RECORDS FOR THE EXERCISE »

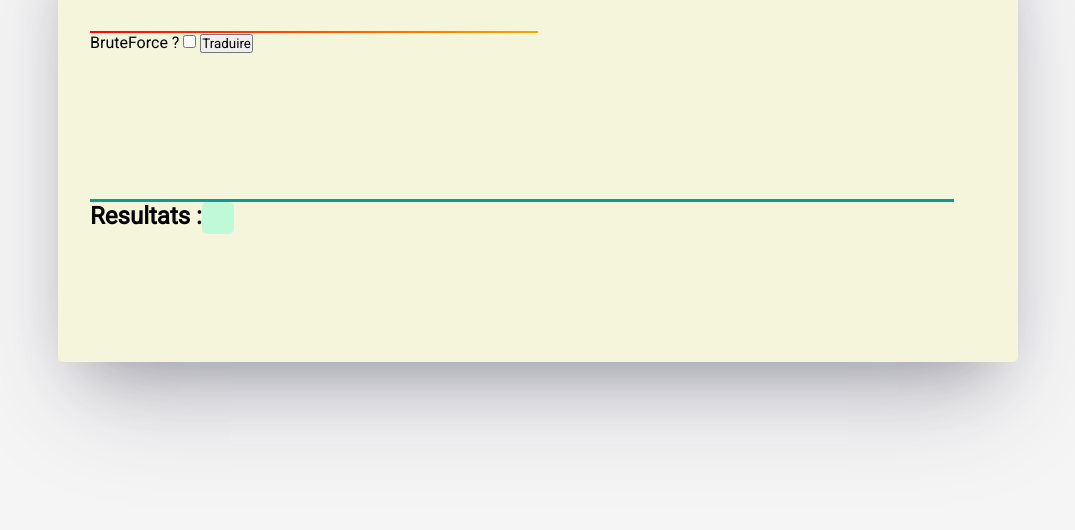
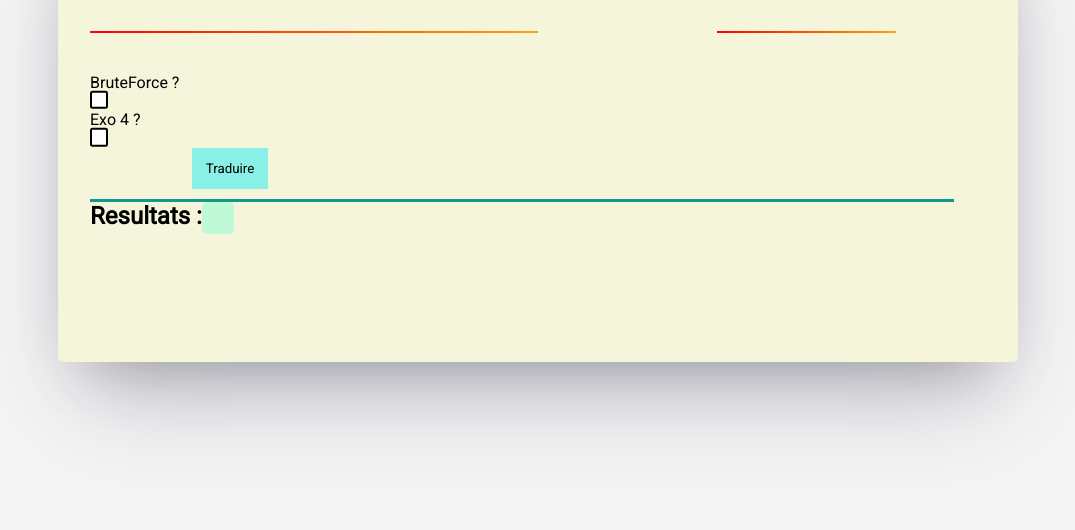
Before and after one commit to Firelods/R309Cesar, a plain HTML site: page tpCesar/index.html in a window 1280 px wide. Shown: the part 270-800 px from the top of the page, without its empty margins (102-1177 px from the left). Drawn offline with Linux system fonts and the light colour scheme.

Commit message:
finition du TP

```diff
--- a/tpCesar/css/style.css
+++ b/tpCesar/css/style.css
@@ -35,8 +35,13 @@ position: relative;
   padding: 2em;
 }
 
-.mainPage>div{
+.mainPage>div {
   display: flex;
+}
+
+.form__group.decalage {
+  margin-left: 20%;
+  width: 20%;
 }
 
 .form__group {
@@ -68,7 +73,7 @@ position: relative;
   color: gray;
 }
 
-.form__field:focus ~ .form__label {
+.form__field:focus~.form__label {
   position: absolute;
   top: 0;
   display: block;
@@ -77,6 +82,7 @@ position: relative;
   color: #11998e;
   font-weight: 700;
 }
+
 .form__field:focus {
   padding-bottom: 6px;
   font-weight: 700;
@@ -84,28 +90,29 @@ position: relative;
   border-image: linear-gradient(to right, #11998e, #38ef7d);
   border-image-slice: 1;
 }
+
 /* reset input */
 .form__field :required {
   box-shadow: none;
 }
 
-.form__field:invalid{
+.form__field:invalid {
   border-image: linear-gradient(to right, red, orange);
   border-image-slice: 1;
 }
 
-.resultPage{
+.resultPage {
   position: absolute;
   height: 20vh;
   width: 90%;
   bottom: 0;
   border-top: #11998e 3px solid;
-    display:flex;
+  display: flex;
 }
 
 
 
-#results{
+#results {
   padding: 1em;
   background-color: rgba(127, 255, 212, 0.445);
   width: fit-content;
@@ -117,7 +124,7 @@ position: relative;
   -o-border-radius: 5px;
 }
 
-ul{
+ul {
   background-color: #f5f5f5;
   list-style-type: none;
   margin: 0;
@@ -126,3 +133,63 @@ ul{
   height: 10vh;
   overflow: scroll;
 }
+
+.options {
+  display: flex;
+  flex-direction: column;
+
+  margin-top: 5vh;
+}
+
+input[type="checkbox"] {
+  /* Add if not using autoprefixer */
+  -webkit-appearance: none;
+  appearance: none;
+  /* For iOS < 15 to remove gradient background */
+  background-color: #fff;
+  /* Not removed via appearance */
+  margin: 0;
+  appearance: none;
+  background-color: #fff;
+  margin: 0;
+  font: inherit;
+  color: currentColor;
+  width: 1.15em;
+  height: 1.15em;
+  border: 0.15em solid currentColor;
+  border-radius: 0.15em;
+  transform: translateY(-0.075em);
+  display: grid;
+  place-content: center;
+}
+
+input[type="checkbox"]::before {
+  background-color: #11998e;
+  content: "";
+  width: 0.65em;
+  height: 0.65em;
+  transform: scale(0);
+  transition: 120ms transform ease-in-out;
+  box-shadow: inset 1em 1em var(--form-control-color);
+}
+
+input[type="checkbox"]:checked::before {
+  transform: scale(1);
+}
+
+button {
+  background-color: #89f0e7;
+  color: black;
+  width: fit-content;
+  height: fit-content;
+  border: none;
+  padding: 1em;
+  cursor: pointer;
+  margin-left: 8vw;
+
+}
+
+button:hover {
+  background-color: #b5f7f1;
+  color: black;
+}
--- a/tpCesar/index.html
+++ b/tpCesar/index.html
@@ -9,7 +9,7 @@
     <title>Chiffrement César</title>
   </head>
   <body>
-    <div class="mainPage">
+    <form class="mainPage">
       <h1>Chiffrement César</h1>
       <div>
         <div class="form__group field">
@@ -25,20 +25,31 @@
           <label for="toTransform" class="form__label"
             >Texte A transformer</label
           >
-          <label for="bruteForce">BruteForce ?</label>
-          <input type="checkbox" name="bruteForce" id="bruteForce" />
-          <button onclick="CesarCode(event)">Traduire</button>
         </div>
-        <div>
-          <label for="decalage">Decalage :</label>
-          <input type="number" name="decalage" id="decalage" />
+
+        <div class="form__group field decalage">
+          <input
+            class="form__field"
+            type="number"
+            name="decalage"
+            id="decalage"
+            required
+          />
+          <label for="decalage" class="form__label">Decalage :</label>
         </div>
+      </div>
+      <div class="options">
+        <label for="bruteForce">BruteForce ?</label>
+        <input type="checkbox" name="bruteForce" id="bruteForce" />
+        <label for="Exo4">Exo 4 ?</label>
+        <input type="checkbox" name="Exo4" id="Exo4" />
+        <button type="submit" onclick="CesarCode(event)">Traduire</button>
       </div>
       <div class="resultPage">
         <h2>Resultats :</h2>
         <p id="results"></p>
         <ul id="listResult"></ul>
       </div>
-    </div>
+    </form>
   </body>
 </html>
--- a/tpCesar/js/script.js
+++ b/tpCesar/js/script.js
@@ -3,8 +3,8 @@ function CesarCode(event) {
   const results = document.querySelector("#results");
   const decalage = parseInt(document.querySelector("#decalage").value);
   const bruteForce = document.querySelector("#bruteForce").checked;
-  probCharCorpus("A");
-  console.log(bruteForce);
+  const exo4 = document.querySelector("#Exo4").checked;
+  event.preventDefault();
   if (inputATransform.checkValidity()) {
     var textInput = inputATransform.value;
     if (bruteForce) {
@@ -14,6 +14,23 @@ function CesarCode(event) {
         li.appendChild(document.createTextNode(transformToCesar(textInput, i)));
         ul.appendChild(li);
       }
+    } else if (exo4) {
+      var dict = readTextFile("assets/frequence_francais.txt");
+      var dict2 = turnDictInProb(dict);
+      var proba = [];
+      for (var i = 0; i <= 26; i++) {
+        var probaChar = 0;
+        for (var key in dict2) {
+          probaChar += Math.abs(
+            charProbInMsg(key, transformToCesar(textInput, i)) -
+            dict2[key]
+          );
+        }
+        proba.push(probaChar);
+      }
+      var min = Math.min(...proba);
+      var index = proba.indexOf(min);
+      results.innerHTML = transformToCesar(textInput, index);
     } else {
       results.textContent = transformToCesar(textInput, decalage);
     }
@@ -45,21 +62,18 @@ function readTextFile(file) {
             dict[lineSplitted[0]] = lineSplitted[1];
           }
         });
-        console.log(dict);
-        return dict;
       }
     }
   };
   rawFile.send(null);
+  return dict;
 }
 
 function turnDictInProb(dict) {
   var sum = 0;
   for (var key in dict) {
     sum += parseInt(dict[key]);
-    console.log(dict[key]);
   }
-  console.log(sum);
   for (var key in dict) {
     dict[key] = parseInt(dict[key]) / sum;
   }
@@ -75,8 +89,3 @@ function charProbInMsg(char, msg) {
   }
   return appear / msg.length;
 }
-
-function probCharCorpus(char) {
-  var dict = readTextFile("assets/frequence_francais.txt");
-  console.log(dict);
-}
```
Lines whose indentation alone changed are shown as unchanged.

EXERCISE REQUIREMENTS » Strip the images and return the remaining data exactly.

RESULT OF THIS TASK »
Before and after one commit to Firelods/R309Cesar, a plain HTML site: page tpCesar/index.html in a window 1280 px wide. Shown: the part 270-800 px from the top of the page, without its empty margins (102-1177 px from the left). Drawn offline with Linux system fonts and the light colour scheme.

Commit message:
finition du TP

```diff
--- a/tpCesar/css/style.css
+++ b/tpCesar/css/style.css
@@ -35,8 +35,13 @@ position: relative;
   padding: 2em;
 }
 
-.mainPage>div{
+.mainPage>div {
   display: flex;
+}
+
+.form__group.decalage {
+  margin-left: 20%;
+  width: 20%;
 }
 
 .form__group {
@@ -68,7 +73,7 @@ position: relative;
   color: gray;
 }
 
-.form__field:focus ~ .form__label {
+.form__field:focus~.form__label {
   position: absolute;
   top: 0;
   display: block;
@@ -77,6 +82,7 @@ position: relative;
   color: #11998e;
   font-weight: 700;
 }
+
 .form__field:focus {
   padding-bottom: 6px;
   font-weight: 700;
@@ -84,28 +90,29 @@ position: relative;
   border-image: linear-gradient(to right, #11998e, #38ef7d);
   border-image-slice: 1;
 }
+
 /* reset input */
 .form__field :required {
   box-shadow: none;
 }
 
-.form__field:invalid{
+.form__field:invalid {
   border-image: linear-gradient(to right, red, orange);
   border-image-slice: 1;
 }
 
-.resultPage{
+.resultPage {
   position: absolute;
   height: 20vh;
   width: 90%;
   bottom: 0;
   border-top: #11998e 3px solid;
-    display:flex;
+  display: flex;
 }
 
 
 
-#results{
+#results {
   padding: 1em;
   background-color: rgba(127, 255, 212, 0.445);
   width: fit-content;
@@ -117,7 +124,7 @@ position: relative;
   -o-border-radius: 5px;
 }
 
-ul{
+ul {
   background-color: #f5f5f5;
   list-style-type: none;
   margin: 0;
@@ -126,3 +133,63 @@ ul{
   height: 10vh;
   overflow: scroll;
 }
+
+.options {
+  display: flex;
+  flex-direction: column;
+
+  margin-top: 5vh;
+}
+
+input[type="checkbox"] {
+  /* Add if not using autoprefixer */
+  -webkit-appearance: none;
+  appearance: none;
+  /* For iOS < 15 to remove gradient background */
+  background-color: #fff;
+  /* Not removed via appearance */
+  margin: 0;
+  appearance: none;
+  background-color: #fff;
+  margin: 0;
+  font: inherit;
+  color: currentColor;
+  width: 1.15em;
+  height: 1.15em;
+  border: 0.15em solid currentColor;
+  border-radius: 0.15em;
+  transform: translateY(-0.075em);
+  display: grid;
+  place-content: center;
+}
+
+input[type="checkbox"]::before {
+  background-color: #11998e;
+  content: "";
+  width: 0.65em;
+  height: 0.65em;
+  transform: scale(0);
+  transition: 120ms transform ease-in-out;
+  box-shadow: inset 1em 1em var(--form-control-color);
+}
+
+input[type="checkbox"]:checked::before {
+  transform: scale(1);
+}
+
+button {
+  background-color: #89f0e7;
+  color: black;
+  width: fit-content;
+  height: fit-content;
+  border: none;
+  padding: 1em;
+  cursor: pointer;
+  margin-left: 8vw;
+
+}
+
+button:hover {
+  background-color: #b5f7f1;
+  color: black;
+}
--- a/tpCesar/index.html
+++ b/tpCesar/index.html
@@ -9,7 +9,7 @@
     <title>Chiffrement César</title>
   </head>
   <body>
-    <div class="mainPage">
+    <form class="mainPage">
       <h1>Chiffrement César</h1>
       <div>
         <div class="form__group field">
@@ -25,20 +25,31 @@
           <label for="toTransform" class="form__label"
             >Texte A transformer</label
           >
-          <label for="bruteForce">BruteForce ?</label>
-          <input type="checkbox" name="bruteForce" id="bruteForce" />
-          <button onclick="CesarCode(event)">Traduire</button>
         </div>
-        <div>
-          <label for="decalage">Decalage :</label>
-          <input type="number" name="decalage" id="decalage" />
+
+        <div class="form__group field decalage">
+          <input
+            class="form__field"
+            type="number"
+            name="decalage"
+            id="decalage"
+            required
+          />
+          <label for="decalage" class="form__label">Decalage :</label>
         </div>
+      </div>
+      <div class="options">
+        <label for="bruteForce">BruteForce ?</label>
+        <input type="checkbox" name="bruteForce" id="bruteForce" />
+        <label for="Exo4">Exo 4 ?</label>
+        <input type="checkbox" name="Exo4" id="Exo4" />
+        <button type="submit" onclick="CesarCode(event)">Traduire</button>
       </div>
       <div class="resultPage">
         <h2>Resultats :</h2>
         <p id="results"></p>
         <ul id="listResult"></ul>
       </div>
-    </div>
+    </form>
   </body>
 </html>
--- a/tpCesar/js/script.js
+++ b/tpCesar/js/script.js
@@ -3,8 +3,8 @@ function CesarCode(event) {
   const results = document.querySelector("#results");
   const decalage = parseInt(document.querySelector("#decalage").value);
   const bruteForce = document.querySelector("#bruteForce").checked;
-  probCharCorpus("A");
-  console.log(bruteForce);
+  const exo4 = document.querySelector("#Exo4").checked;
+  event.preventDefault();
   if (inputATransform.checkValidity()) {
     var textInput = inputATransform.value;
     if (bruteForce) {
@@ -14,6 +14,23 @@ function CesarCode(event) {
         li.appendChild(document.createTextNode(transformToCesar(textInput, i)));
         ul.appendChild(li);
       }
+    } else if (exo4) {
+      var dict = readTextFile("assets/frequence_francais.txt");
+      var dict2 = turnDictInProb(dict);
+      var proba = [];
+      for (var i = 0; i <= 26; i++) {
+        var probaChar = 0;
+        for (var key in dict2) {
+          probaChar += Math.abs(
+            charProbInMsg(key, transformToCesar(textInput, i)) -
+            dict2[key]
+          );
+        }
+        proba.push(probaChar);
+      }
+      var min = Math.min(...proba);
+      var index = proba.indexOf(min);
+      results.innerHTML = transformToCesar(textInput, index);
     } else {
       results.textContent = transformToCesar(textInput, decalage);
     }
@@ -45,21 +62,18 @@ function readTextFile(file) {
             dict[lineSplitted[0]] = lineSplitted[1];
           }
         });
-        console.log(dict);
-        return dict;
       }
     }
   };
   rawFile.send(null);
+  return dict;
 }
 
 function turnDictInProb(dict) {
   var sum = 0;
   for (var key in dict) {
     sum += parseInt(dict[key]);
-    console.log(dict[key]);
   }
-  console.log(sum);
   for (var key in dict) {
     dict[key] = parseInt(dict[key]) / sum;
   }
@@ -75,8 +89,3 @@ function charProbInMsg(char, msg) {
   }
   return appear / msg.length;
 }
-
-function probCharCorpus(char) {
-  var dict = readTextFile("assets/frequence_francais.txt");
-  console.log(dict);
-}
```
Lines whose indentation alone changed are shown as unchanged.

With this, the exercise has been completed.